WORK INSTRUCTIONS:
If a line in the data has the string "html", please show it.

RECORDS FOR THE TASK:

Start of Block

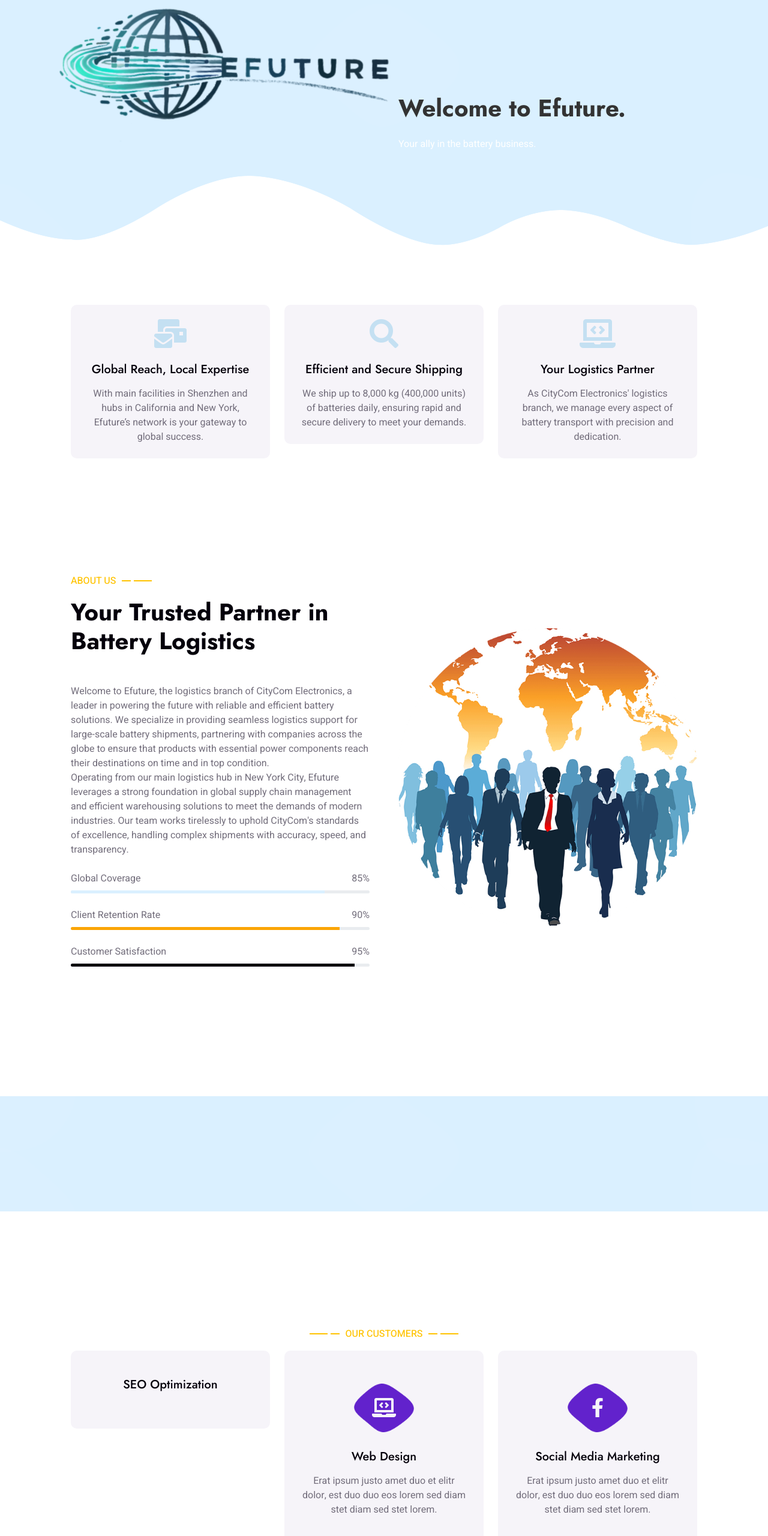
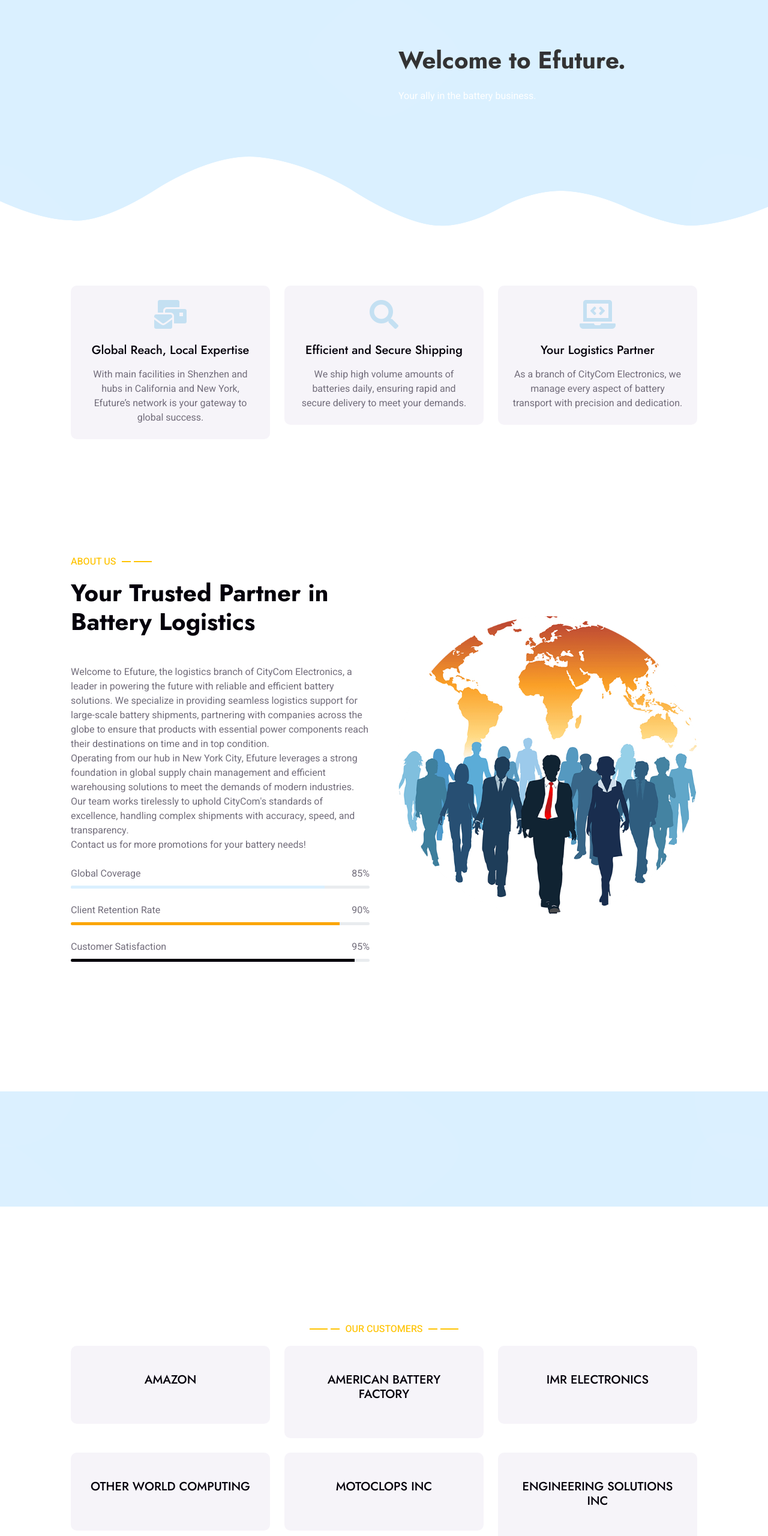
Before and after one commit to elainxu11/efuture, a plain HTML site: page index.html in a window 1280 px wide. Shown: the part 196-2756 px from the top of the page at 60% size. Drawn offline with nearby package versions, Linux system fonts and the light colour scheme.

Commit message:
updated index.html

```diff
--- a/index.html
+++ b/index.html
@@ -91,6 +91,14 @@
                 <div class="container px-lg-5">
                     <div class="row g-5 align-items-end">
                         <div class="col-lg-6 text-center text-lg-start">
+                            <br>
+                            <br>
+                            <br>
+                            <br>
+                            <br>
+                            <br>
+                            <br>
+                            <br>
                             <h1 class="text-charcoal mb-4 animated slideInDown">Welcome to Efuture.</h1>
 
                             <p class="text-white pb-3 animated slideInDown">
@@ -98,12 +106,14 @@
                             </p>
                             <br>
                             <br>
+                            <br>
+                            <br>
                             <!-- <a href="about.html" class="btn btn-secondary py-sm-3 px-sm-5 rounded-pill me-3 animated slideInLeft">Read More</a>
                             <a href="" class="btn btn-light py-sm-3 px-sm-5 rounded-pill animated slideInRight">Contact Us</a> -->
                         </div>
                         <div class="col-lg-6 text-center text-lg-start">
                             <!-- <img class="img-fluid animated zoomIn" src="img/Image.png" alt=""> -->
-                            <img class="img-fluid animated zoomIn rotated-image" src="img/Image.png" alt="Efuture Logo" >
+                            <!-- <img class="img-fluid animated zoomIn rotated-image" src="img/Image.png" alt="Efuture Logo" > -->
                         </div>
                     </div>
                 </div>
@@ -128,14 +138,14 @@
                         <div class="feature-item bg-light rounded text-center p-4">
                             <i class="fa fa-3x fa-search text-primary mb-4"></i>
                             <h5 class="mb-3">Efficient and Secure Shipping</h5>
-                            <p class="m-0">We ship up to 8,000 kg (400,000 units) of batteries daily, ensuring rapid and secure delivery to meet your demands.</p>
+                            <p class="m-0">We ship high volume amounts of batteries daily, ensuring rapid and secure delivery to meet your demands.</p>
                         </div>
                     </div>
                     <div class="col-lg-4 wow fadeInUp" data-wow-delay="0.5s">
                         <div class="feature-item bg-light rounded text-center p-4">
                             <i class="fa fa-3x fa-laptop-code text-primary mb-4"></i>
                             <h5 class="mb-3">Your Logistics Partner</h5>
-                            <p class="m-0">As CityCom Electronics' logistics branch, we manage every aspect of battery transport with precision and dedication.</p>
+                            <p class="m-0">As a branch of CityCom Electronics, we manage every aspect of battery transport with precision and dedication.</p>
                         </div>
                     </div>
                 </div>
@@ -158,11 +168,12 @@
                             across the globe to ensure that products with essential power components reach their destinations on time and in top
                             condition.
                             <br>
-                            Operating from our main logistics hub in New York City, Efuture leverages a strong foundation in global supply chain
+                            Operating from our hub in New York City, Efuture leverages a strong foundation in global supply chain
                             management and efficient warehousing solutions to meet the demands of modern industries. Our team works tirelessly to
                             uphold CityCom's standards of excellence, handling complex shipments with accuracy, speed, and transparency.
                             <br>
 
+                            Contact us for more promotions for your battery needs!
                         </p>
                         <div class="skill mb-4">
                             <div class="d-flex justify-content-between">
@@ -245,59 +256,46 @@
                             <!-- <div class="service-icon flex-shrink-0">
                                 <i class="fa fa-search fa-2x"></i>
                             </div> -->
-                            <h5 class="mb-3">SEO Optimization</h5>
+                            <h5 class="mb-3">AMAZON</h5>
                             <!-- <p class="m-0">Erat ipsum justo amet duo et elitr dolor, est duo duo eos lorem sed diam stet diam sed stet lorem.</p> -->
                             <a class="btn btn-square" href=""><i class="fa fa-arrow-right"></i></a>
                         </div>
                     </div>
                     <div class="col-lg-4 col-md-6 wow fadeInUp" data-wow-delay="0.3s">
                         <div class="service-item d-flex flex-column text-center rounded">
-                            <div class="service-icon flex-shrink-0">
-                                <i class="fa fa-laptop-code fa-2x"></i>
-                            </div>
-                            <h5 class="mb-3">Web Design</h5>
-                            <p class="m-0">Erat ipsum justo amet duo et elitr dolor, est duo duo eos lorem sed diam stet diam sed stet lorem.</p>
+                            <h5 class="mb-3">AMERICAN BATTERY FACTORY</h5>
                             <a class="btn btn-square" href=""><i class="fa fa-arrow-right"></i></a>
                         </div>
                     </div>
                     <div class="col-lg-4 col-md-6 wow fadeInUp" data-wow-delay="0.5s">
                         <div class="service-item d-flex flex-column text-center rounded">
-                            <div class="service-icon flex-shrink-0">
+                            <!-- <div class="service-icon flex-shrink-0">
                                 <i class="fab fa-facebook-f fa-2x"></i>
-                            </div>
-                            <h5 class="mb-3">Social Media Marketing</h5>
-                            <p class="m-0">Erat ipsum justo amet duo et elitr dolor, est duo duo eos lorem sed diam stet diam sed stet lorem.</p>
+                            </div> -->
+                            <h5 class="mb-3">IMR ELECTRONICS</h5>
                             <a class="btn btn-square" href=""><i class="fa fa-arrow-right"></i></a>
                         </div>
                     </div>
                     <div class="col-lg-4 col-md-6 wow fadeInUp" data-wow-delay="0.1s">
                         <div class="service-item d-flex flex-column text-center rounded">
-                            <div class="service-icon flex-shrink-0">
-                                <i class="fa fa-mail-bulk fa-2x"></i>
-                            </div>
-                            <h5 class="mb-3">Email Marketing</h5>
-                            <p class="m-0">Erat ipsum justo amet duo et elitr dolor, est duo duo eos lorem sed diam stet diam sed stet lorem.</p>
+
+                            <h5 class="mb-3">OTHER WORLD COMPUTING</h5>
                             <a class="btn btn-square" href=""><i class="fa fa-arrow-right"></i></a>
                         </div>
                     </div>
                     <div class="col-lg-4 col-md-6 wow fadeInUp" data-wow-delay="0.3s">
                         <div class="service-item d-flex flex-column text-center rounded">
-                            <div class="service-icon flex-shrink-0">
-                                <i class="fa fa-thumbs-up fa-2x"></i>
-                            </div>
-                            <h5 class="mb-3">PPC Advertising</h5>
-                            <p class="m-0">Erat ipsum justo amet duo et elitr dolor, est duo duo eos lorem sed diam stet diam sed stet lorem.</p>
+
+                            <h5 class="mb-3">MOTOCLOPS INC</h5>
                             <a class="btn btn-square" href=""><i class="fa fa-arrow-right"></i></a>
                         </div>
                     </div>
                     <div class="col-lg-4 col-md-6 wow fadeInUp" data-wow-delay="0.5s">
                         <div class="service-item d-flex flex-column text-center rounded">
-                            <div class="service-icon flex-shrink-0">
-                                <i class="fab fa-android fa-2x"></i>
-                            </div>
-                            <h5 class="mb-3">App Development</h5>
-                            <p class="m-0">Erat ipsum justo amet duo et elitr dolor, est duo duo eos lorem sed diam stet diam sed stet lorem.</p>
-                            <a class="btn btn-square" href=""><i class="fa fa-arrow-right"></i></a>
+
+                            <h5 class="mb-3">ENGINEERING SOLUTIONS INC</h5>
+                            <!-- <p class="m-0">Erat ipsum justo amet duo et elitr dolor, est duo duo eos lorem sed diam stet diam sed stet lorem.</p>
+                            <a class="btn btn-square" href=""><i class="fa fa-arrow-right"></i></a> -->
                         </div>
                     </div>
                 </div>
```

End of Block

COMPLETED EXERCISE:
Before and after one commit to elainxu11/efuture, a plain HTML site: page index.html in a window 1280 px wide. Shown: the part 196-2756 px from the top of the page at 60% size. Drawn offline with nearby package versions, Linux system fonts and the light colour scheme.
updated index.html
--- a/index.html
+++ b/index.html
                             <!-- <a href="about.html" class="btn btn-secondary py-sm-3 px-sm-5 rounded-pill me-3 animated slideInLeft">Read More</a>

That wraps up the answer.